So that’s where we are at. The good, the bad and the ugly. Tonight I am angry and sad. Oh, and I have the plague. Not the bubonic kind, thankfully. But I came home from work yesterday and my face has erupted into hives. Dr said I could potentially be allergic to said work, but can provide no other explanation except that I’m ‘not contagious’. So me and my plaguey face are off for some more Frazzles, potentially an angry cry, and most definitely a cuddle.

2023, sort your shit out.

All the love,

L and the Rileys


One thought on “Pox, Plague and Purple Legs

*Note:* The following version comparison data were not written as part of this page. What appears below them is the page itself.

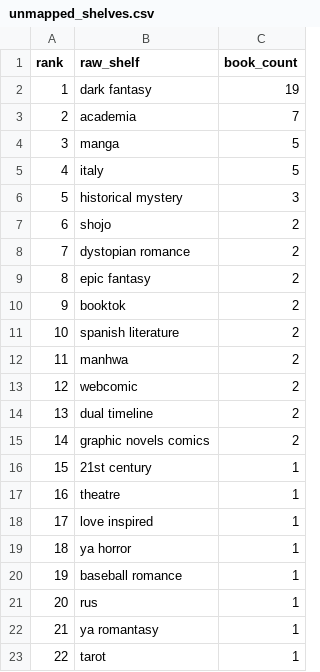
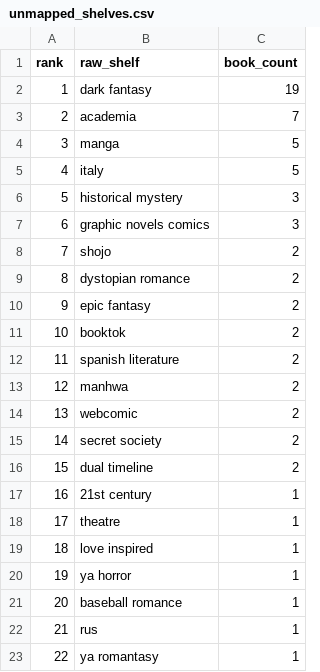
Before and after one commit to mariah32p/threnne-analytics, a CSV file: data/exports/unmapped_shelves.csv, drawn as a sheet; only a part is shown; the shorter side is filled out with more unchanged rows; removed rows and columns are numbered as before the commit, all else as after; the diff names each change by its address in the sheet, - before the commit and + after, or states it on an @@ line.

```diff
--- a/data/exports/unmapped_shelves.csv
+++ b/data/exports/unmapped_shelves.csv
+row 7: 6 | graphic novels comics | 3
@@ column A (rank) renumbered from row 8 down @@
+row 15: 14 | secret society | 2
-row 15: 14 | graphic novels comics | 2
```
Also changed, not shown: data/exports/forecast_report.csv, data/exports/forecast_stacks_report.csv, 3 other files.
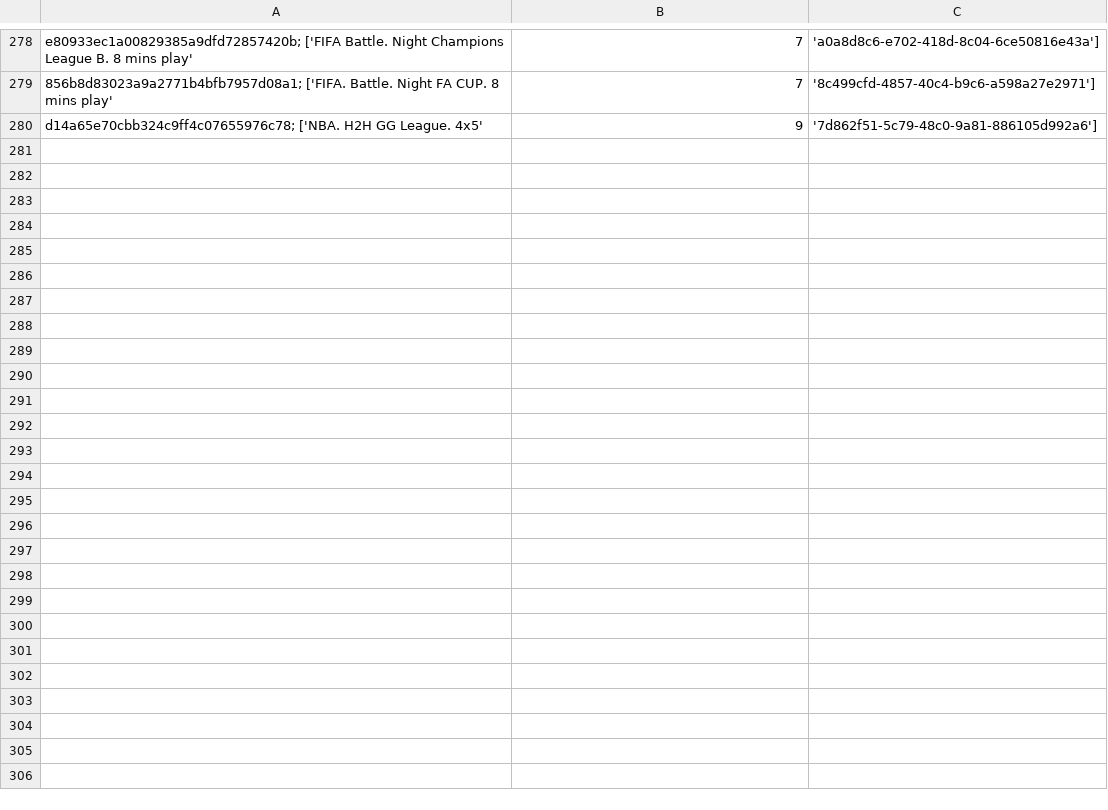
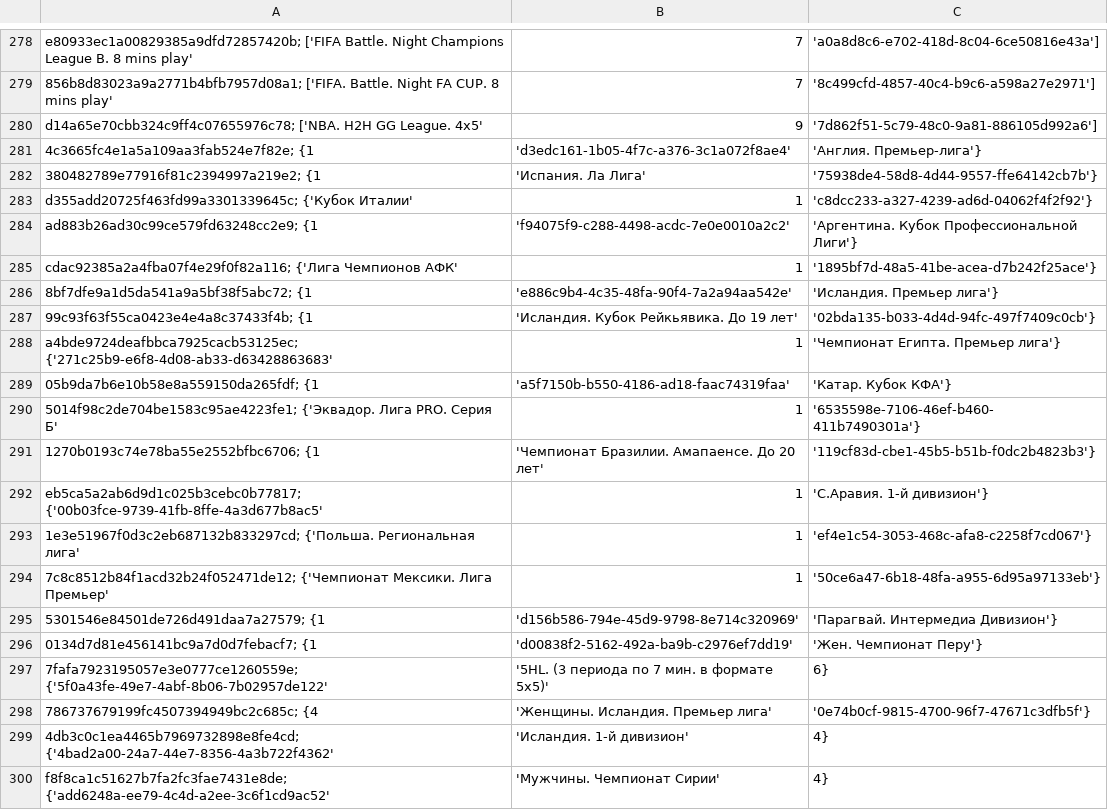
Before and after one commit to SoloHunte/WORK, a CSV file: liga_info.csv, drawn as a sheet; only a part is shown, gaps mark what is left out; the diff covers the shown part only; the diff names each change by its address in the sheet, - before the commit and + after, or states it on an @@ line.

Commit message:
info_gamer словарь собрался

```diff
--- a/liga_info.csv
+++ b/liga_info.csv
+row 281: 4c3665fc4e1a5a109aa3fab524e7f82e; {1 | 'd3edc161-1b05-4f7c-a376-3c1a072f8ae4' | 'Англия. Премьер-лига'}
+row 282: 380482789e77916f81c2394997a219e2; {1 | 'Испания. Ла Лига' | '75938de4-58d8-4d44-9557-ffe64142cb7b'}
+row 283: d355add20725f463fd99a3301339645c; {'Кубок Италии' | 1 | 'c8dcc233-a327-4239-ad6d-04062f4f2f92'}
+row 284: ad883b26ad30c99ce579fd63248cc2e9; {1 | 'f94075f9-c288-4498-acdc-7e0e0010a2c2' | 'Аргентина. Кубок Профессиональной Лиги'}
+row 285: cdac92385a2a4fba07f4e29f0f82a116; {'Лига Чемпионов АФК' | 1 | '1895bf7d-48a5-41be-acea-d7b242f25ace'}
+row 286: 8bf7dfe9a1d5da541a9a5bf38f5abc72; {1 | 'e886c9b4-4c35-48fa-90f4-7a2a94aa542e' | 'Исландия. Премьер лига'}
+row 287: 99c93f63f55ca0423e4e4a8c37433f4b; {1 | 'Исландия. Кубок Рейкьявика. До 19 лет' | '02bda135-b033-4d4d-94fc-497f7409c0cb'}
+row 288: a4bde9724deafbbca7925cacb53125ec; {'271c25b9-e6f8-4d08-ab33-d63428863683' | 1 | 'Чемпионат Египта. Премьер лига'}
+row 289: 05b9da7b6e10b58e8a559150da265fdf; {1 | 'a5f7150b-b550-4186-ad18-faac74319faa' | 'Катар. Кубок КФА'}
+row 290: 5014f98c2de704be1583c95ae4223fe1; {'Эквадор. Лига PRO. Серия Б' | 1 | '6535598e-7106-46ef-b460-411b7490301a'}
+row 291: 1270b0193c74e78ba55e2552bfbc6706; {1 | 'Чемпионат Бразилии. Амапаенсе. До 20 лет' | '119cf83d-cbe1-45b5-b51b-f0dc2b4823b3'}
+row 292: eb5ca5a2ab6d9d1c025b3cebc0b77817; {'00b03fce-9739-41fb-8ffe-4a3d677b8ac5' | 1 | 'С.Аравия. 1-й дивизион'}
+row 293: 1e3e51967f0d3c2eb687132b833297cd; {'Польша. Региональная лига' | 1 | 'ef4e1c54-3053-468c-afa8-c2258f7cd067'}
+row 294: 7c8c8512b84f1acd32b24f052471de12; {'Чемпионат Мексики. Лига Премьер' | 1 | '50ce6a47-6b18-48fa-a955-6d95a97133eb'}
+row 295: 5301546e84501de726d491daa7a27579; {1 | 'd156b586-794e-45d9-9798-8e714c320969' | 'Парагвай. Интермедиа Дивизион'}
+row 296: 0134d7d81e456141bc9a7d0d7febacf7; {1 | 'd00838f2-5162-492a-ba9b-c2976ef7dd19' | 'Жен. Чемпионат Перу'}
+row 297: 7fafa7923195057e3e0777ce1260559e; {'5f0a43fe-49e7-4abf-8b06-7b02957de122' | '5HL. (3 периода по 7 мин. в формате 5x5)' | 6}
+row 298: 786737679199fc4507394949bc2c685c; {4 | 'Женщины. Исландия. Премьер лига' | '0e74b0cf-9815-4700-96f7-47671c3dfb5f'}
+row 299: 4db3c0c1ea4465b7969732898e8fe4cd; {'4bad2a00-24a7-44e7-8356-4a3b722f4362' | 'Исландия. 1-й дивизион' | 4}
+row 300: f8f8ca1c51627b7fa2fc3fae7431e8de; {'add6248a-ee79-4c4d-a2ee-3c6f1cd9ac52' | 'Мужчины. Чемпионат Сирии' | 4}
```
Also changed, not shown: 14 added rows elsewhere in this file, 1 other file.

  1. Dear All,
    Its lovely to hear from you and hear how things have been going. My respect and admiration for you and J is through the roof as usual.
    I find it totally appalling that you were not given any help at all from Social Services. Over the last 3 and some years we have had dealings with them for totally different reasons but still child related and have found that they can make things worse rather than better. That’s another story.
    Wine and Frazzles seem like a good idea . Well done for just resorting to those 😂.
    I read your posts and realise how I react to so many smaller things and find those difficult to cope with at times. Chicken pox would have been enough to deal with alone.! Especially with all the usual stuff surrounding Xmas. I hope in your quiet moments that you give yourself a huge Pat on the back.
    So pleased than you managed to get a holiday away. The beach looks fabulous and fantastic for wheelchair access.
    I’ll not babble on any further but I will send you All my Love and truly hope that 2023 is Very kind to you . So give your 3 boys a big hug from me and to you a massive cuddle.
    Love G

    Liked by 2 people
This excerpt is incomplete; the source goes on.